History of Ferns
I wish I had pictures of my traveling fern in those early days. Do you ever wonder how we managed life before digital? Back when film was at a premium, and you had to pay to develop photographs, you chose your subject wisely. Digital photography is liberating.
Plumosa growing strong since 1988
Lovely new growth
Lindy-Lu under the fern.
Thank you, Boomdee for your July 15th comment. It inspired this post.
Unless you live in Kauai, Hamburg or Seattle, you probably have to water your outdoor potted plants. This holds true for indoor plants that don’t get the benefit of seasonal rain. It’s a fine line between over-watering which can drown the roots, or under-watering which can quickly kill a summer annual. The mix of shallow roots and rising temperatures dry out plants. Mulching helps, but plants still need a regular drink of water. Further, seeing water pour out of the bottom of the pot on to the deck or walkway is a water-conservation no-no. What to do?
We’ve been experimenting with various self-watering devices, a misnomer since you still have to fill the reservoir with water. Our first self watering gadget was a glass globe about the size of a baseball. It came with a porous clay reservoir that you staked into the soil. After filling the glass globe with water, you quickly upended it and inserted it into the reservoir. They looked pretty, but presented two problems. The opening was narrow and hard to fill from a watering can. When I carried them to and from the sink, I worried I would drop them. Once full, you couldn’t set them down.
Next, my husband came up with the idea of using plastic apple juice containers, the ones that are about the size of a large apple. The opening was larger and they had a flat bottom. They worked, but they didn’t look nice after several weeks in the sun. When empty, they were light enough to be knocked out of the container by a squirrel…or a gardener… and often ended up under the shrubs.
Pictured below are our current watering stakes. The ceramic bird has a built-in reservoir in the back made of clay but molded into one piece. The stake remains in the soil and you add water from the top. Isn’t it cute? The verdict is out at this point. I like the ease of use and the little pop of color but I’m not convinced that one per pot is enough.

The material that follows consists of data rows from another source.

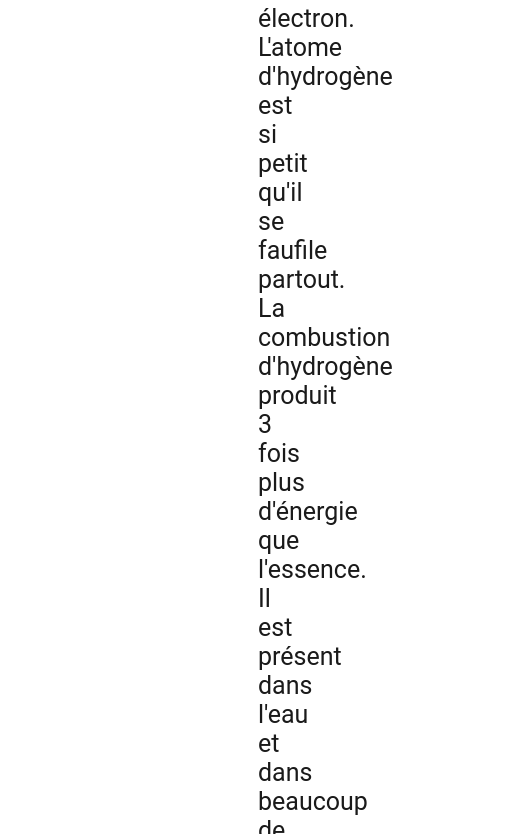
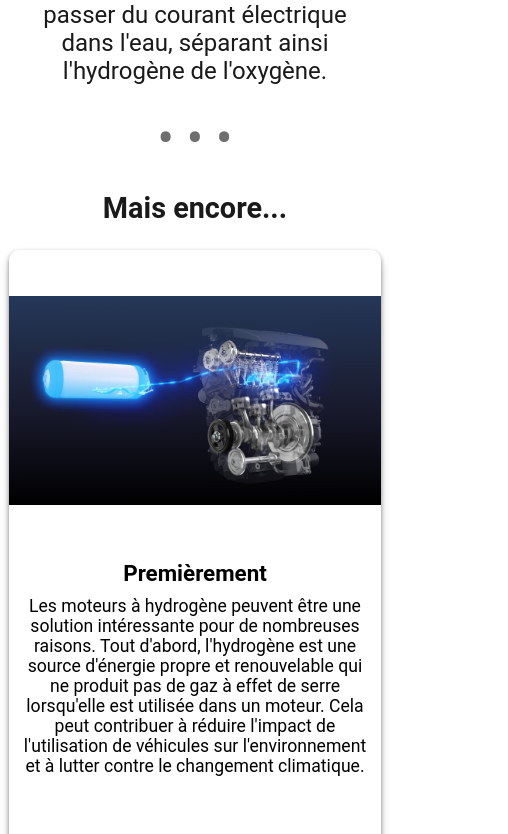
Before and after one commit to Imbwbl/first-lego-league-H1-website, a Svelte app: page / in a window 390 px wide. Shown: the part 1166-2000 px from the top of the page, 508 px wide, since content can reach past the window. Built offline with nearby package versions, Linux system fonts and the light colour scheme.

Commit message:
Update app.css

```diff
--- a/src/app.css
+++ b/src/app.css
@@ -7,13 +7,18 @@
   margin-top: 1em;
   margin-bottom: 1em;
 }
+.topLogo {
+  width: 15%;
+  height: auto;
+  padding-right: 5px;
+}
 .hr2 {
   margin: 16px 0;
   border: 0;
   text-align: center;
 }
 .hr2:before {
-  content: "••••••••••••••••••••••••••••••••••••••••••••••••••••••••••••••••••••••••••••••••••••  ";
+  content: "~ ~ ~";
   font-size: 50px;
   color: #6e6e6e;
 }
@@ -25,7 +30,7 @@
 }
 
 .hr1:before {
-  content: "•••••••";
+  content: "• • •";
   font-size: 50px;
   color: #6e6e6e;
 }
@@ -33,30 +38,40 @@ h1 {
   padding: 3px;
   font-weight: 900;
   text-align: center;
-  font-size: 3em;
+  font-size: 2em;
+}
+.title {
+  color: #2a2a2a;
 }
 h2{
-  font-size: 30px;
+  font-size: 1.8em;
   transition: all 500ms;
 }
 
-h2:hover{
+.separationhr {
+  display: none;
+  visibility: hidden;
+}
+
+/* h2:hover{
   font-size: 35px;
   transition: all 500ms;
   text-shadow: 4px 4px #558ABB;
 
-}
+} */
 p.subtitle{
-  padding-left: 10em;
-  padding-right: 10em;
-  font-size: 25px;
+  padding-left: 10%;
+  padding-right: 10%;
+  font-size: 1.2em;
+  color: #1a1a1a;
   transition: all 1000ms;
 }
 
+/*
 p.subtitle:hover{
   transition: all 500ms;
   text-shadow: 1px 1px #000000;
-}
+}*/
 
 .grid {
   display: flex;
@@ -67,11 +82,11 @@ p.subtitle:hover{
 .card {
   border-radius: 10px;
   position: relative;
-  width: 45%;
+  width: 600px;
   box-sizing: border-box;
   overflow: hidden;
   box-shadow: rgba(0, 0, 0, 0.4) 0px 2px 4px, rgba(0, 0, 0, 0.3) 0px 7px 13px -3px, rgba(0, 0, 0, 0.2) 0px -3px 0px inset;
-  margin: 1% 30px 30px 0;
+  margin: 30px;
 }
 .card:hover {
   box-shadow: rgba(17, 17, 26, 0.1) 0px 8px 24px, rgba(17, 17, 26, 0.1) 0px 16px 56px, rgba(17, 17, 26, 0.1) 0px 24px 80px;
@@ -82,8 +97,9 @@ p.subtitle:hover{
   margin-right: 0;
 }
 
-.card img {
+.card > img {
   width: 100%;
+  max-width: 600px;
   height: 100%;
   object-fit: cover;
 }
@@ -110,60 +126,73 @@ p.subtitle:hover{
 
 .card-overlay h3 {
   color: white;
-  font-size: 2.8em;
+  font-size: 1.4em;
   margin: 10px;
-  padding-top: 20%;
 }
 
 .card-overlay p {
   color: white;
-  font-size: 2em;
-  margin: 10px;
+  font-size: 1.1em;
+  margin: 0 80px;
 }
 
-/*
-.figuresContainer{
+@media screen and (max-width : 980px) {
+  p.subtitle{
+    padding-left: 1em;
+    padding-right: 1em;
+    font-size: 1.5em;
+  }
 
-  display: flex;
-  flex-wrap: wrap;
-  justify-content: center;
+  .separationhr {
+    visibility: hidden;
+  }
+  .card {
+    margin: 1px;
+  }
+  .card-overlay p {
+    margin: 0 10px;
+  }
+}
+@media screen and (max-width : 500px) {
+  p.subtitle{
+    padding-left: 1em;
+    padding-right: 1em;
+    font-size: 1.5em;
 
   }
-#block_1 {
-  background-size: 10% 10%;
-  background: url("/Toyota.jpg") no-repeat center;
+  .card {
+    margin: 1px;
+    overflow: visible;
+    /* height: 600px; */
   }
-
-#block_2 {
-  background-size: cover;
-  background: url("https://mobile.ledesk.ma/wp-content/uploads/2022/01/Hydrogene-vert.jpg") no-repeat center;
+  .card-overlay {
+    height: 50%;
+    border-bottom-left-radius: 5px ;
+    border-bottom-right-radius: 5px ;
+    opacity: 100%;
+    margin-top: 300px;
+    background-color: white;
+    /* margin-top: 300px; */
   }
-
-#block_3 {
-  background-size: cover;
-  background: url("https://www.vaillant.ch/local-media/b2c/heizungsratgeber/moderne-technologien/wasserstoff-1876-x-1055-px-fr-blau-2097413-format-16-9@392@retina.jpg") no-repeat center;
+  .card-overlay p {
+    color: black;
   }
-
-#block_4 {
-  background-size: cover;
-  background: url("https://www.georges.ch/wp-content/uploads/2022/05/hydrogene.jpg") no-repeat center;
+  .card-overlay h3 {
+    color: black;
   }
-.image-block>div{
-  transition: all 300ms;
-  position: absolute;
-  bottom: -30%;
-  background-color: rgba(0,0,0,0.05);
-
+  .separationhr {
+    visibility: hidden;
+    display: block;
   }
-.image-block>div:hover{
-  bottom: 20px;
+  .card > img {
+    width: 100%;
+    max-width: 600px;
+    max-height: 300px;
+    height: 300px;
+    display: block;
+    padding-bottom: 300px;
+    border-radius: 5px;
+    object-fit: contain;
+    /* object-fit: cover; */
   }
-.image-block{
-  position: relative;
-  height: 200px;
-  width: 80vh;
-  box-sizing: border-box;
-  overflow: hidden;
-  box-shadow: rgba(0, 0, 0, 0.1) 0px 4px 12px;
 }
-*/
```
Lines whose indentation alone changed are shown as unchanged.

The baby bird or BORDY, is also molded in one piece but you add water through the mouth. For some reason it reminds me of a dolphin more than a bird. What do you think?
Do you have a favorite self-watering gadget? Please share in the comments, below.